B: What are you working on in your skiing?
J: I’m always working on something, which is what makes the sport interesting – you’re never at the point where you’re like, “I’m perfect, I’ve got this, it’s cool.” No one ever gets to the point where they aren’t working on something.
I’m 28 years old, I’m at a point in my career where I need to be honing my backup technique. Things don’t go perfectly in a race. You should always have a race plan – how you want to ski it – but in 99 percent of my races I don’t follow my perfect race plan. Being able to think during a race, change your plan, be flexible, and adapt is huge.
B: You’ve experienced success on the biggest stages in cross country skiing. What have you learned from your Olympic and World Cup Experiences… from winning a gold medal?
J: People talk about your baseline level of happiness, and how big life events don’t really shift that line. I’m a pretty happy person in general. Don’t get me wrong, there are so many life perks of winning the Olympics … but I didn’t suddenly become happier. Winning a gold medal didn’t change my day-to-day life or solve all of my problems.
It’s chasing down a goal that matters. That’s gonna stay with you and fulfill you. Whether or not you get to the ultimate goal is not as important as how you try to chase it down.
What I really love is training hard and having fun and pursuing excellence with my teammates. That’s what made me feel awesome before the gold medal, and that’s what makes me feel awesome after it.
We race to find the best in ourselves. We don’t necessarily race to win. We race to chase after the ultimate perfect performance, but not necessarily to beat someone else. I really believe that. If you race just to win, you’re going to be so disappointed because the medal ceremony lasts 10 minutes and then your life is more or less the same.
There’s a lot you can do with a gold medal, but who you are as a person doesn’t change. You still have to work on that.
B: I’ve seen you in the coaching role a few times lately. What’s it like to switch from athlete to coach?

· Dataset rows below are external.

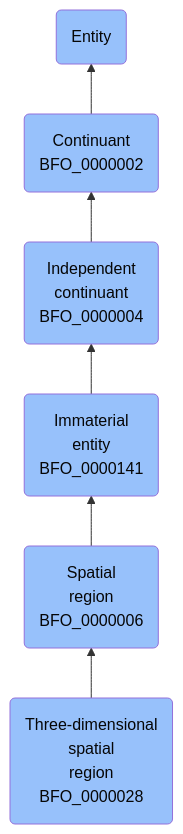
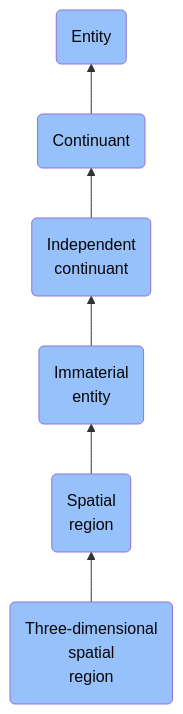
Before and after one commit to jupyter-naas/abi: the diagram in docs/ontology/reference/model/Entity/Continuant/Independent continuant/Immaterial entity/Spatial region/Three-dimensional spatial region/Three-dimensional spatial region.md, drawn with Mermaid. The commit also changed other lines of this file and 1430 other files, not shown here.

````diff
--- a/docs/ontology/reference/model/Entity/Continuant/Independent continuant/Immaterial entity/Spatial region/Three-dimensional spatial region/Three-dimensional spatial region.md
+++ b/docs/ontology/reference/model/Entity/Continuant/Independent continuant/Immaterial entity/Spatial region/Three-dimensional spatial region/Three-dimensional spatial region.md
@@ -24,13 +24,13 @@
 ```mermaid
 graph BT
-    BFO_0000028(Three-dimensional<br>spatial<br>region<br>BFO_0000028):::BFO-->BFO_0000006
-    BFO_0000006(Spatial<br>region<br>BFO_0000006):::BFO-->BFO_0000141
-    BFO_0000141(Immaterial<br>entity<br>BFO_0000141):::BFO-->BFO_0000004
-    BFO_0000004(Independent<br>continuant<br>BFO_0000004):::BFO-->BFO_0000002
-    BFO_0000002(Continuant<br>BFO_0000002):::BFO-->BFO_0000001
+    BFO_0000028(Three-dimensional<br>spatial<br>region):::BFO-->BFO_0000006
+    BFO_0000006(Spatial<br>region):::BFO-->BFO_0000141
+    BFO_0000141(Immaterial<br>entity):::BFO-->BFO_0000004
+    BFO_0000004(Independent<br>continuant):::BFO-->BFO_0000002
+    BFO_0000002(Continuant):::BFO-->BFO_0000001
     BFO_0000001(Entity):::BFO
     
     classDef BFO fill:#97c1fb,color:#060606
     classDef CCO fill:#e4c51e,color:#060606
     classDef ABI fill:#48DD82,color:#060606
 ```
````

J: I think coaching is super cool because it forces you to think about the technique of what you are teaching. It means I have to have an amazing understanding of the subject – it’s not like I can just say, “Do what I do.” Coaching asks me to communicate to different people, to help them understand things in their language.
Coaching is a game, taking the puzzle pieces of how to share what you have learned about a sport and bringing it to the people in front of you. Yeah, it can be challenging, especially teaching someone who hasn’t done the sport before, but it’s even more rewarding to see them succeed.
Photo Credit: Reese Brown courtesy of U.S. Ski & Snowboard.